I will say no more other than you should see this extremely well done movie.



After watching a couple of average to mediocre movies over the past few days I was looking for a really good movie and I found one, Oasis. Actually, Oasis is one of the best movies that I have seen in awhile, and is definitely best Korean movie that I have ever seen. Oasis is fabulous in almost every aspect: story, acting, production, and filming. As a result it won 13 awards and has one of highest IMDb ratings I have seen. Oasis stars Kyung-gu SolSo-ri Moon, and Nae-sang Ahn, and was written and directed by Chang-dong Lee. 

As the film opens, Jong-du (Sol Kyung-gu) has just been released from prison and is freezing in his short sleeve shirt in the middle of winter. Jong-du is a sociopath who flaunts society's rules, unaware of or unconcerned with the consequences of his actions. Unable to hold a job and always on the edge, he has been in jail three times: for attempted rape, causing an accident while drunk (he took the rap for his elder brother), and armed robbery. On the spur of the moment, he decides to visit the family of the man killed by his brother and apologize. When he arrives, he finds a husband and wife moving out of their apartment, leaving the husband's seriously disabled sister, Han Gong-ju (Moon So-ri) for the neighbors to look after.

Jong-du is attracted to the disabled woman with cerebal palsy who seems barely in control of her own body. He returns for another visit but it sadly ends up in a disturbing sequence that is very difficult to watch. Surprisingly, Gong-ju invites him back once more and the two slowly begin a friendship based on their mutual feelings of isolation. He provides her with the closeness she desperately needs and she finds someone to care for, maybe for the first time in her life. As their relationship becomes known, both families are scandalized and, aided by the prejudices of society, transform the innocence of their love into something sick and twisted. 

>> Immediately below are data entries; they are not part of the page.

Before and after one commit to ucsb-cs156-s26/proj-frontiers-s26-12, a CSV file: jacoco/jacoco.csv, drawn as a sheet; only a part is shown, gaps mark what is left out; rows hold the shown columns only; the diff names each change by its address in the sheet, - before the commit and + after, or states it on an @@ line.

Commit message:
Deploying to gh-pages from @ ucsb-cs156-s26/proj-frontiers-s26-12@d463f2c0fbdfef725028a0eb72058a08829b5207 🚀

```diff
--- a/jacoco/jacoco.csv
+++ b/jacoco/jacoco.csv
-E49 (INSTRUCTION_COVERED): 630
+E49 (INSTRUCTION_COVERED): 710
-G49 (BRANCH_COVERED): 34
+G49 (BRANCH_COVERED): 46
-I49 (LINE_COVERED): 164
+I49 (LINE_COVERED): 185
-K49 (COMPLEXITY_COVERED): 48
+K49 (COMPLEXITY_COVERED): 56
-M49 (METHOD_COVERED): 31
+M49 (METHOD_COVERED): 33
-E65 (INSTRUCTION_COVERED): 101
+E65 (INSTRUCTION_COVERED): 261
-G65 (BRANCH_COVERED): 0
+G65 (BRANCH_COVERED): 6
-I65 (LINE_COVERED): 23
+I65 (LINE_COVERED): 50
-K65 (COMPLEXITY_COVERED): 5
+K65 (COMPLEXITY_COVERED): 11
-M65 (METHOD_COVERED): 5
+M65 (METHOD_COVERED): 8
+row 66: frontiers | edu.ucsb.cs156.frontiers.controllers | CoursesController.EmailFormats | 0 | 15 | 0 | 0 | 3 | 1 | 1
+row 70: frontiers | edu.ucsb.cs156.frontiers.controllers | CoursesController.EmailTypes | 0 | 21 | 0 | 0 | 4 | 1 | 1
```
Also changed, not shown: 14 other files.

Oasis is a literary film. It is great to watch movies with imaginary scenes dreamed by Gong-ju. These scenes are sentimental, but they are incredibly beautiful and delicate (pigeons and butterflies flying in her room, for example). And the scene where Gong-ju sings a song to another protagonist Jong-du must be one of the most beautiful scenes of "expressing love" ever depicted by a film. Thus, I highly recommend that anyone see Oasis.


About Fifty

Last night I started a serious movie, but I was not in the mood. I wanted to watch something light and mildly comedic. I selected About Fifty to watch. About Fifty is a light comedy, but not a very good movie. It stars Drew Pillsbury, and Martin Grey, two actors that were new to me. 

In an effort to distract his miserable, just-separated buddy Adam (Grey), ladies’ man Jon (Pillsbury) arranges a trip to the Palm Springs for some golf therapy. Socially awkward Adam reluctantly accompanies his cool, confident buddy on the drive to Palm Springs.

Along the way, the guys bond, bicker, and encounter several women including Peggy (Kathleen Noone), a frighteningly horny sexagenarian; Alix (Michaela McManus), a gorgeous coquette who’s much too young for Jon; and Kate (Wendie Malick), who’s smart and funny — and happens to be Alix’s mom.

When Alix, hoping to set up Kate and Adam, arranges a dinner party, a memorable, awkwardly funny evening ensues. Cautious and skeptical, Kate and Adam don’t immediately click, but beneath their brittle exchange it’s clear they yearn to connect.

While this movie is somewhat like the really excellent, Sideways, it is not. I do not recommend this movie.